Black History Month was my excuse for paying a call, and I found evidence of the season everywhere in the "open classroom" space that led to Mrs. Rhinehart's. Bulletin boards were festooned with elementary school hallmarks: magazine clippings, photographs, student art work and poems, all geared toward black history.
After being introduced to the class, I asked the students what they had done to mark the month. Arms waved; one by one they described their reports. The subjects extended far beyond the usual circle of Harriets, Martins and Thurgoods; these kids came up with some people I'd never even heard of. Then I showed them pictures of black singers, scientists, slaves and cowboys. The runaway favorite was the photo of Marshall (Major) Taylor, author of the autobiography, "The Fastest Bicycle Rider in the World," published in 1928, which described how he'd won the one-mile motor- paced bicycle race in a minute and 19 seconds.

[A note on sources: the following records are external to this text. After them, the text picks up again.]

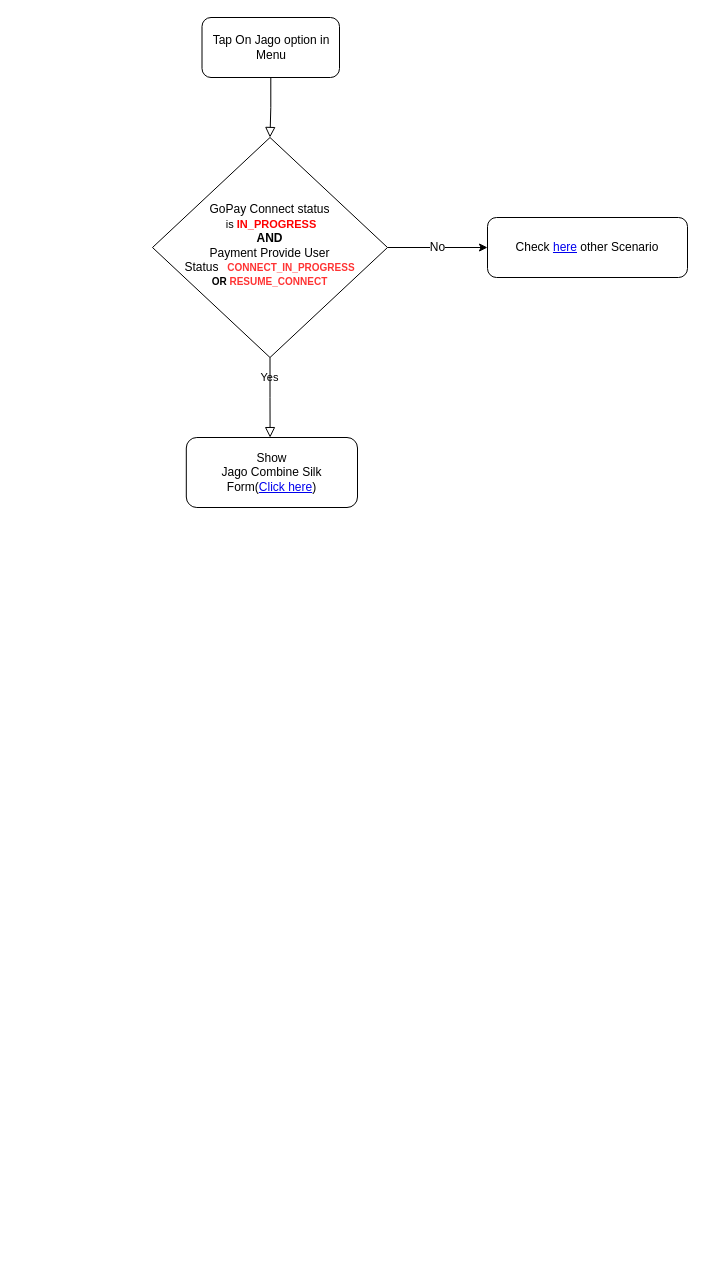
Earlier version of the draw.io diagram Jago_Combine_Silk_Form.drawio (shantaramk/Draw). Source tidied: cells renumbered, new cells numbered last; positions are measured from the earlier drawing's top-left corner, leaving out a move shared by most shapes. Both pictures are drawn from the tidied source at 100%, with x=0, y=0 at pixel (152, 17).
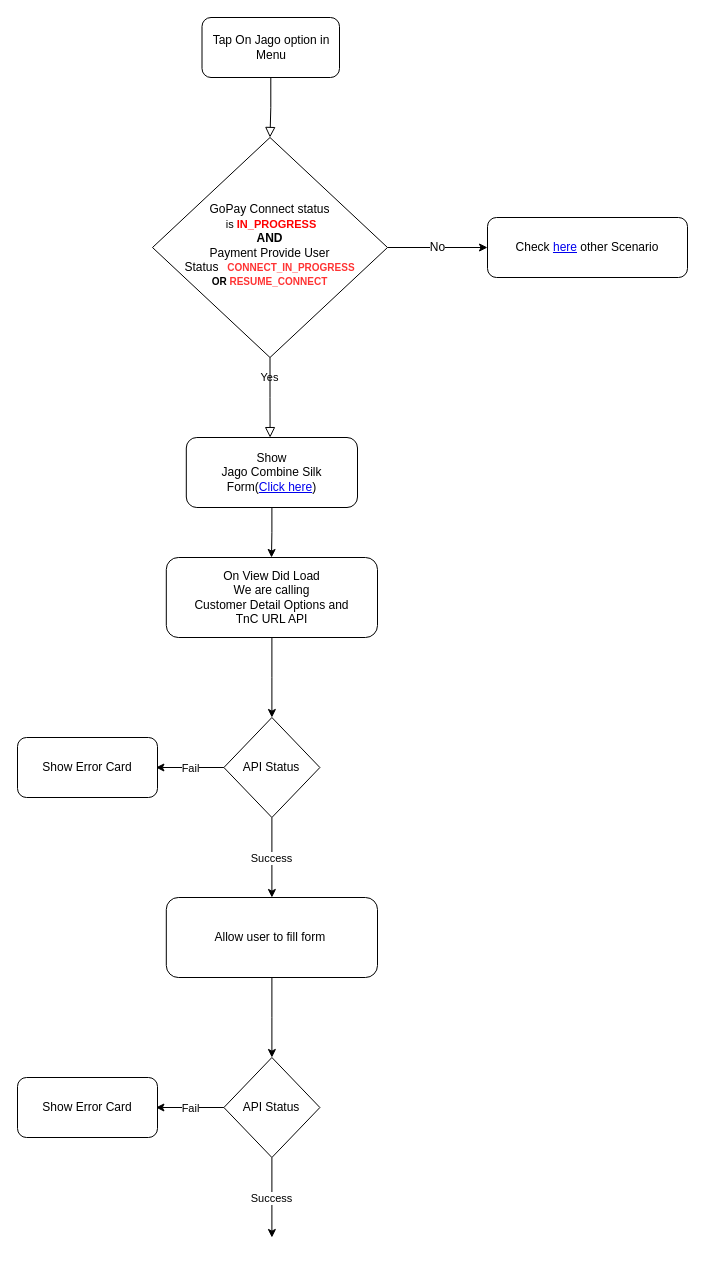
The same diagram, later.

Unchanged cells that the change refers to:
```xml
<mxCell id="7" value="Show&lt;br&gt;Jago Combine Silk&lt;br&gt;Form(&lt;a href=&quot;https://docs.google.com/spreadsheets/d/17d47ueriOxUHNy9A7b_byrmzWVaJC8xTSUaFj6JVEag/edit#gid=1393920205&amp;amp;range=5:5&quot;&gt;Click here&lt;/a&gt;)" style="rounded=1;whiteSpace=wrap;html=1;fontSize=12;glass=0;strokeWidth=1;shadow=0;" parent="1" vertex="1">
  <mxGeometry x="33.8" y="420" width="171.2" height="70" as="geometry" />
</mxCell>
```

What changed in the source:
```diff
@@
+    <mxCell id="9" style="edgeStyle=orthogonalEdgeStyle;rounded=0;jettySize=auto;html=1;exitX=0.5;exitY=1;exitDx=0;exitDy=0;" parent="1" edge="1" source="7">
+      <mxGeometry relative="1" as="geometry">
+        <mxPoint x="119" y="540" as="targetPoint" />
+      </mxGeometry>
+    </mxCell>
@@
+    <mxCell id="10" style="edgeStyle=orthogonalEdgeStyle;rounded=0;jettySize=auto;html=1;" parent="1" edge="1" source="11">
+      <mxGeometry relative="1" as="geometry">
+        <mxPoint x="119.4" y="700" as="targetPoint" />
+      </mxGeometry>
+    </mxCell>
+    <mxCell id="11" value="On View Did Load &lt;br&gt;We are calling &lt;br&gt;Customer Detail Options and &lt;br&gt;TnC URL API" style="rounded=1;whiteSpace=wrap;html=1;fontSize=12;glass=0;strokeWidth=1;shadow=0;" parent="1" vertex="1">
+      <mxGeometry x="13.8" y="540" width="211.2" height="80" as="geometry" />
+    </mxCell>
+    <mxCell id="12" value="Fail" style="edgeStyle=orthogonalEdgeStyle;rounded=0;jettySize=auto;html=1;" parent="1" edge="1" source="15">
+      <mxGeometry relative="1" as="geometry">
+        <mxPoint x="3.4" y="750" as="targetPoint" />
+      </mxGeometry>
+    </mxCell>
+    <mxCell id="13" style="edgeStyle=orthogonalEdgeStyle;rounded=0;jettySize=auto;html=1;" parent="1" edge="1" source="15">
+      <mxGeometry relative="1" as="geometry">
+        <mxPoint x="119.4" y="880" as="targetPoint" />
+      </mxGeometry>
+    </mxCell>
+    <mxCell id="14" value="Success" style="edgeLabel;html=1;align=center;verticalAlign=middle;" parent="13" vertex="1">
+      <mxGeometry x="0.05" y="-1" relative="1" as="geometry">
+        <mxPoint y="-1" as="offset" />
+      </mxGeometry>
+    </mxCell>
+    <mxCell id="15" value="API Status" style="rhombus;whiteSpace=wrap;html=1;" parent="1" vertex="1">
+      <mxGeometry x="71.4" y="700" width="96" height="100" as="geometry" />
+    </mxCell>
+    <mxCell id="16" value="Show Error Card" style="rounded=1;whiteSpace=wrap;html=1;fontSize=12;fontColor=#000000;" parent="1" vertex="1">
+      <mxGeometry x="-135" y="720" width="140" height="60" as="geometry" />
+    </mxCell>
+    <mxCell id="17" style="edgeStyle=orthogonalEdgeStyle;rounded=0;jettySize=auto;html=1;" parent="1" edge="1" source="18">
+      <mxGeometry relative="1" as="geometry">
+        <mxPoint x="119.4" y="1040" as="targetPoint" />
+      </mxGeometry>
+    </mxCell>
+    <mxCell id="18" value="Allow user to fill form&amp;nbsp;" style="rounded=1;whiteSpace=wrap;html=1;fontSize=12;glass=0;strokeWidth=1;shadow=0;" parent="1" vertex="1">
+      <mxGeometry x="13.8" y="880" width="211.2" height="80" as="geometry" />
+    </mxCell>
+    <mxCell id="19" value="Fail" style="edgeStyle=orthogonalEdgeStyle;rounded=0;jettySize=auto;html=1;" parent="1" edge="1" source="22">
+      <mxGeometry relative="1" as="geometry">
+        <mxPoint x="3.4" y="1090" as="targetPoint" />
+      </mxGeometry>
+    </mxCell>
+    <mxCell id="20" style="edgeStyle=orthogonalEdgeStyle;rounded=0;jettySize=auto;html=1;" parent="1" edge="1" source="22">
+      <mxGeometry relative="1" as="geometry">
+        <mxPoint x="119.4" y="1220" as="targetPoint" />
+      </mxGeometry>
+    </mxCell>
+    <mxCell id="21" value="Success" style="edgeLabel;html=1;align=center;verticalAlign=middle;" parent="20" vertex="1">
+      <mxGeometry x="0.05" y="-1" relative="1" as="geometry">
+        <mxPoint y="-1" as="offset" />
+      </mxGeometry>
+    </mxCell>
+    <mxCell id="22" value="API Status" style="rhombus;whiteSpace=wrap;html=1;" parent="1" vertex="1">
+      <mxGeometry x="71.4" y="1040" width="96" height="100" as="geometry" />
+    </mxCell>
+    <mxCell id="23" value="Show Error Card" style="rounded=1;whiteSpace=wrap;html=1;fontSize=12;fontColor=#000000;" parent="1" vertex="1">
+      <mxGeometry x="-135" y="1060" width="140" height="60" as="geometry" />
+    </mxCell>
```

I wanted the children to write about their heroes. The class worked on a collective definition, moving from technicolor images of children being pulled from burning buildings and the paths of speeding trucks to the simple "someone you look up to, who makes you want to go on and do good things because of what they've done."
It was time to write. I asked them each to choose a hero, according to their own definition, and to write a poem about that person. I stipulated only that the subject be a black person.
In the wake of Black History Month stardust, I expected odes to the Sojourners, the Malcolms, the DuBoises and Bethunes. But out of the 19 poems, more than half were about people in the children's own lives: a policeman, a parent, a friend.
Here are some of their words:
"My granddaddy was nice to me. He tried to save the world, and he was in World War II. After that, he got sick for twenty-five years and on September 22, 1984 at 3 a.m. he (died) happy."
"My teacher is a hero, too,
She gives me a good education,
My teacher is so nice to me
She even gives me a vacation!
My teacher is the best of all,
She's kind, considerate, and smart
My teacher is not so well known
But her name is Mrs. Rhinehart."
"My friend is a hero to me.
She's full of y and also full of glee
She's a nice person that you would want to know
Because we talk about drugs which we should not deal with because it is a NoNo."
"My hero is a lot of people,
But this person is very particular
She works hard every day.
This person is special in some way.
She is my mother. She's kind and nice.
She even puts up a good fight.
She's not on public T.V.
But she is great enough for me."
I pass these along not to illustrate how cute, clever and bright these children are -- though they are all of those things -- but to show that heroes live in a concrete sense in at least one classroom of black children in D.C.'s public schools, in a neighborhood that might be quickly stereotyped from the outside as the "inner city" of government studies and sociological abstract, of faceless, nameless mothers with too many babies born too soon.
Doris Rhinehart says that a large percentage of her students come from one-parent families, that the average age of these fifth-graders' parents is "27 to 30, and maybe younger."
Rhinehart, too, describes the area surrounding Walker-Jones as "inner city." It is a simple, literal description from a teacher who has worked in the neighborhood for 24 years. It reminds me of Baltimore poet Lucille Clifton's lines about living "in the inner city/or/like we call it/home." This is one classroom of children and their heroes -- from home.